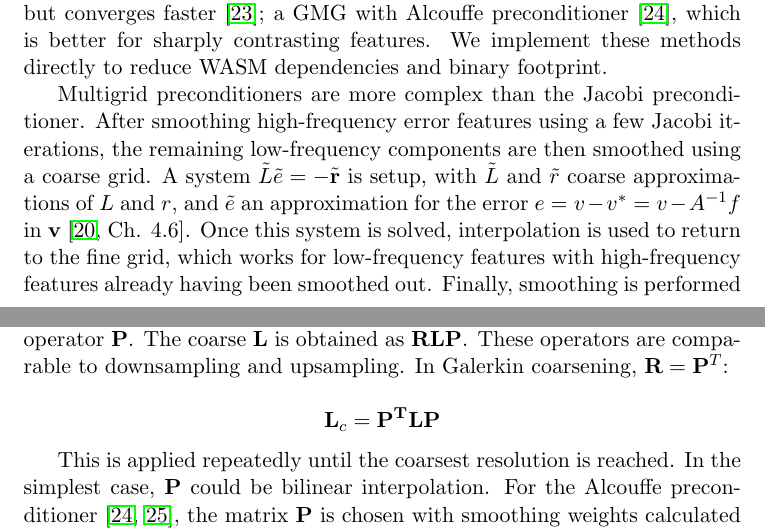
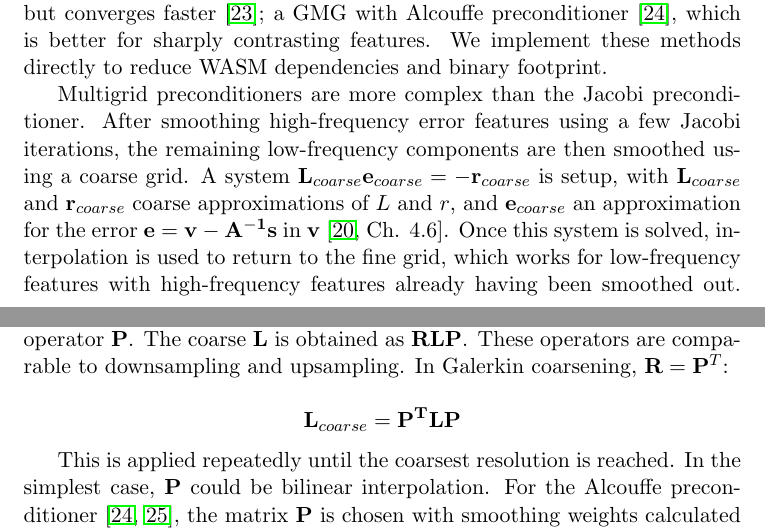
Before and after one commit to asouthgate/wasm-connectivity, a LaTeX paper (docs/paper/main.tex): two parts of pages 5 and 6 of 14, joined at a grey line, cut so that both start at the same text. Compiled offline with pdfLaTeX.

Commit message:
Another update

```diff
--- a/docs/paper/main.tex
+++ b/docs/paper/main.tex
@@ -204,8 +204,8 @@ We implement these methods directly to reduce WASM dependencies and binary footp
 
 Multigrid preconditioners are more complex than the Jacobi preconditioner. After smoothing high-frequency error features
 using a few Jacobi iterations, the remaining low-frequency components are then smoothed using a coarse grid.
-A system $\tilde{L}\tilde{e} = - \tilde{\mathbf{r}}$ is setup, with $\tilde{L}$ and $\tilde{r}$ coarse
-approximations of $L$ and $r$, and $\tilde{e}$ an approximation for the error $e = v-v^* = v - A^{-1}f$ in $\mathbf{v}$ \cite[Ch. 4.6]{leveque2007finite}.
+A system $\mathbf{L}_{coarse}\mathbf{e}_{coarse} = - \mathbf{r}_{coarse}$ is setup, with $\mathbf{L}_{coarse}$ and $\mathbf{r}_{coarse}$ coarse
+approximations of $L$ and $r$, and $\mathbf{e}_{coarse}$ an approximation for the error $\mathbf{e} = \mathbf{v - A^{-1}s}$ in $\mathbf{v}$ \cite[Ch. 4.6]{leveque2007finite}.
 Once this system is solved, interpolation is used to return to the fine grid,
 which works for low-frequency features with high-frequency features already having been smoothed out.
 Finally, smoothing is performed again to eliminate interpolation artifacts.
@@ -225,7 +225,7 @@ and the coarse error passed back up to using the prolongation operator $\mathbf{
 These operators are comparable to downsampling and upsampling. In Galerkin coarsening, $\mathbf{R}=\mathbf{P}^T$:
 
 \[
-\mathbf{L}_c = \mathbf{P^TLP}
+\mathbf{L}_{coarse} = \mathbf{P^TLP}
 \]
 
 This is applied repeatedly until the coarsest resolution is reached.
```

──────────────────────────────

▶ What the task requires:
Among the entries above, which lines include "with"? List them all.

▶ Output of the task:
Before and after one commit to asouthgate/wasm-connectivity, a LaTeX paper (docs/paper/main.tex): two parts of pages 5 and 6 of 14, joined at a grey line, cut so that both start at the same text. Compiled offline with pdfLaTeX.
-A system $\tilde{L}\tilde{e} = - \tilde{\mathbf{r}}$ is setup, with $\tilde{L}$ and $\tilde{r}$ coarse
+A system $\mathbf{L}_{coarse}\mathbf{e}_{coarse} = - \mathbf{r}_{coarse}$ is setup, with $\mathbf{L}_{coarse}$ and $\mathbf{r}_{coarse}$ coarse
 which works for low-frequency features with high-frequency features already having been smoothed out.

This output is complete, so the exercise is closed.